Mary King

THE recent Review of the Budget catapulted to the fore that the driver of our economy, the petroleum/petrochemical industry, is collapsing, which has attracted various comments on how we should diversify the economy.

These range among, simply increasing the productivity of labour, using migrant labour from Venezuela to do the jobs that our local labour refuses to do, say, in agriculture, encouraging our education system to produce entrepreneurs, providing government scholarships in areas that can produce innovative companies.

Though the Government’s main thrust appears to focus on rescuing the petroleum/petrochemical sector, it has also embarked on the traditional—building a dry dock for ship maintenance, an industrial park with a promise from the Chinese to put some companies there, import of aluminium ingots to produce wire and flat plate, even the hope of building roads to our interior to facilitate economic development. Some are even talking of going downstream of the petrochemical sector, i.e. launch ourselves into head on competition in mature industries especially now that there is much cheaper shale gas on the market and we are short of gas. Further, is it our low risk private sector that is supposed to invest therein?

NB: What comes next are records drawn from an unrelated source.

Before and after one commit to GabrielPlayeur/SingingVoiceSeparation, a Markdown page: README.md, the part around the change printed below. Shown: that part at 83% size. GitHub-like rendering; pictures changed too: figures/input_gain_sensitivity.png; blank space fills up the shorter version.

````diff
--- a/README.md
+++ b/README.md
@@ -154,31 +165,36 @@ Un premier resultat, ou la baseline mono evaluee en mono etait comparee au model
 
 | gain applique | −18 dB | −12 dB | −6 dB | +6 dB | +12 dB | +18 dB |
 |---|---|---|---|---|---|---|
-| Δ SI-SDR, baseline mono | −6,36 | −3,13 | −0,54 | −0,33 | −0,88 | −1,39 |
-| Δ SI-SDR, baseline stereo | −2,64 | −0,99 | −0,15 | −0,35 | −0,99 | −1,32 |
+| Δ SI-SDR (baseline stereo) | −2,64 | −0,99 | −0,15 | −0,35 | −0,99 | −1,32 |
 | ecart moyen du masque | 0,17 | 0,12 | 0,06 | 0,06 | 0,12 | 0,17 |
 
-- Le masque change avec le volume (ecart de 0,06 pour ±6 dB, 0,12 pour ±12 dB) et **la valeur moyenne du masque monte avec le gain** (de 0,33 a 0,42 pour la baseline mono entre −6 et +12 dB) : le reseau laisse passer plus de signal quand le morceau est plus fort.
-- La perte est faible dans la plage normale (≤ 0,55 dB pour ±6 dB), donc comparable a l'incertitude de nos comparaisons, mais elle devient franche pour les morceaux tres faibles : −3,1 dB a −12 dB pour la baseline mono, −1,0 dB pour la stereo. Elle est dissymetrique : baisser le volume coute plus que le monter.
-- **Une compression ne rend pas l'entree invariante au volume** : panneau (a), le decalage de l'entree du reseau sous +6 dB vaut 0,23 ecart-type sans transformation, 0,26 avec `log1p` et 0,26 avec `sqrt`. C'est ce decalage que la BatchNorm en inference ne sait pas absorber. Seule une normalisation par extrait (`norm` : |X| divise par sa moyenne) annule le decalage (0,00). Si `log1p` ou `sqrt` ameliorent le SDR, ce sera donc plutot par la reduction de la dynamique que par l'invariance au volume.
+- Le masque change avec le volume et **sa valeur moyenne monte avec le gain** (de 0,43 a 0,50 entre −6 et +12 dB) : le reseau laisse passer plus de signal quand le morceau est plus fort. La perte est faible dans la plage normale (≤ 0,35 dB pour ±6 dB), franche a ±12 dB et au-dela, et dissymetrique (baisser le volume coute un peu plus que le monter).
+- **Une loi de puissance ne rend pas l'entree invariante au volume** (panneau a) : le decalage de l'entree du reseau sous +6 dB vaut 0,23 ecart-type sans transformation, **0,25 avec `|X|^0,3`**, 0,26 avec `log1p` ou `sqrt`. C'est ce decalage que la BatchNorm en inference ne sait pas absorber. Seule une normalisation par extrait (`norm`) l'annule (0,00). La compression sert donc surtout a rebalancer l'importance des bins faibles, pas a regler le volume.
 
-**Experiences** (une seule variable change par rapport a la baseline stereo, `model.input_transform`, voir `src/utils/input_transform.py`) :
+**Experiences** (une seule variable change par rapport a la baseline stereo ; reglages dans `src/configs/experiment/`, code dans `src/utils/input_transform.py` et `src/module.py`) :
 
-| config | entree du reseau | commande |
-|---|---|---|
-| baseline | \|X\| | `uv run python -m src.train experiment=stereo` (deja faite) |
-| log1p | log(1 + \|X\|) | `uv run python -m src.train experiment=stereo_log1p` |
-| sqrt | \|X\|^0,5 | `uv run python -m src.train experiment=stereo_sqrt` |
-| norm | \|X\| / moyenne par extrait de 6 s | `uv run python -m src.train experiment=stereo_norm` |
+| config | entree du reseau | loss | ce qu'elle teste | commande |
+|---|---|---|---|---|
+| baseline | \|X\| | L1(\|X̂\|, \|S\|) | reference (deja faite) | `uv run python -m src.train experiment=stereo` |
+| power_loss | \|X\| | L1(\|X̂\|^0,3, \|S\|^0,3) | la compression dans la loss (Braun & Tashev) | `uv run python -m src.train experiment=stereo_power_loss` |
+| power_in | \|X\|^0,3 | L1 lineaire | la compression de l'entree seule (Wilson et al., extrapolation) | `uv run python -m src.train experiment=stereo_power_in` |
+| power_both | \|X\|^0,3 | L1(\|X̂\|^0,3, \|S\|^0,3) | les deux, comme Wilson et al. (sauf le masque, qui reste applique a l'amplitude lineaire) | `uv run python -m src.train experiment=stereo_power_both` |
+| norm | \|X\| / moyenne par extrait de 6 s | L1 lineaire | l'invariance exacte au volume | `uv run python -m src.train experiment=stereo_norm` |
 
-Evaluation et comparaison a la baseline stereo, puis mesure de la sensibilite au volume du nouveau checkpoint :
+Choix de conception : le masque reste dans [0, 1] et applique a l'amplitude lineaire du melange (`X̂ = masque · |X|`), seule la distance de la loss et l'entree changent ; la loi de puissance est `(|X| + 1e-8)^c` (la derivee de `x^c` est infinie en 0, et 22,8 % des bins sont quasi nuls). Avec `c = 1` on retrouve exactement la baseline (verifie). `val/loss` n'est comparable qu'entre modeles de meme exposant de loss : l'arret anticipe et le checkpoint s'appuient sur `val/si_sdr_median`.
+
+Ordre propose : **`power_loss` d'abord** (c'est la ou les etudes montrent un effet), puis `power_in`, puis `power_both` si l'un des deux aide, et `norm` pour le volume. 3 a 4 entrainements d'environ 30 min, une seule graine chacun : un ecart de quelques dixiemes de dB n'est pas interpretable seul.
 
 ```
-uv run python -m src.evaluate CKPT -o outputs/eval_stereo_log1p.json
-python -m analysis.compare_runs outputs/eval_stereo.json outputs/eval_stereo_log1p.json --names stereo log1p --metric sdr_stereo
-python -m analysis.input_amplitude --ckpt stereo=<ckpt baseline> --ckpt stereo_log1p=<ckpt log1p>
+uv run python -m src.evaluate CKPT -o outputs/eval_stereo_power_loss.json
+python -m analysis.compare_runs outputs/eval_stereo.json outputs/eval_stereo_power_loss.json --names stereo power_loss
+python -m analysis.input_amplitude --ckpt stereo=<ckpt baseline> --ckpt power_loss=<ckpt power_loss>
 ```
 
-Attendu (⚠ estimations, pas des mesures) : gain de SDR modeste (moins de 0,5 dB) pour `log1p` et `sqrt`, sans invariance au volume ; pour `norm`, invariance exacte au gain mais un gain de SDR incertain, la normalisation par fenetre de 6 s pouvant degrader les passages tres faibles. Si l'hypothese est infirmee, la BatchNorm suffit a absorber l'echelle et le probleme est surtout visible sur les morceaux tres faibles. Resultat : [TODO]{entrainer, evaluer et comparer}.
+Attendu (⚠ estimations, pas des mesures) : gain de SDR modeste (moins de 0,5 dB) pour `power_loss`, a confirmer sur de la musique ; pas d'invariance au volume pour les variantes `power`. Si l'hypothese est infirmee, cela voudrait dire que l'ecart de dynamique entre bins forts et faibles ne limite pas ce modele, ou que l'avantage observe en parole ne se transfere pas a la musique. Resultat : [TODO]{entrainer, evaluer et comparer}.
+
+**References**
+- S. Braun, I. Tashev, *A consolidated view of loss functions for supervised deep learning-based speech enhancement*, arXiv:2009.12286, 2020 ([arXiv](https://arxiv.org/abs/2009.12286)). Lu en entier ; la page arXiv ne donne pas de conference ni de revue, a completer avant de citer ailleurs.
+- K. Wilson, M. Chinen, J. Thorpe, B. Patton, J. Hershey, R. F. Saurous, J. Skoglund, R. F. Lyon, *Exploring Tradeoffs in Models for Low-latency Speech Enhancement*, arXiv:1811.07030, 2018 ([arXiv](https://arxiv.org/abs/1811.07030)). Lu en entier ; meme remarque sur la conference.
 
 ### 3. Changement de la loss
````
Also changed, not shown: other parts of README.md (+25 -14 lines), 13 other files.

The underpinning of these suggestions and even attempts, is that with the capital (however obtained) and the requisite labour, the globally competitive enterprises will emerge and the foreign exchange will flow into the country, particularly so if the education system can provide the entrepreneurs and the required skills.

We have two problems with the above approach to diversification. The first is that we are at the start of a disruptive digital technological revolution, yet we are looking at the diversification of our economy using business activities of the fading industrial paradigm. Secondly we are assuming that simply assembling the economic factors of production, the new businesses will swing into being. For example, it is believed that the private sector with its capital and the available labour engendered the powerful economy that the US became. Economic development depends on the existence of a system that uses the economic factors of production to build and sustain the business entities. Such a system does not exist in T&T, while it flourishes in the US, Singapore, Japan etc. and now in China.

Man as a hunter and gatherer depended on his labour to survive economically. With the agrarian revolution the dominant economic factor became land and those who had it made the highest rewards; the labour of the peasants became dependent on land and the landowners, and their (peasants) rewards were low. The industrial revolution moved capital into dominance and we saw the day of the so-called “robber barons” that held the capital and made huge profits. However, even as that particular revolution proceeded, labour was able through, for example, banding together in trade unions or developing special skills to earn more, developing into a middle class.

The transition to another business revolution was driven throughout history by technological invention/innovation. Today we are again transiting, driven by the disruptive digital technologies that have made data the new dominant economic factor of production. Those who control data are the new “robber barons” of the day — Google, Facebook, Amazon.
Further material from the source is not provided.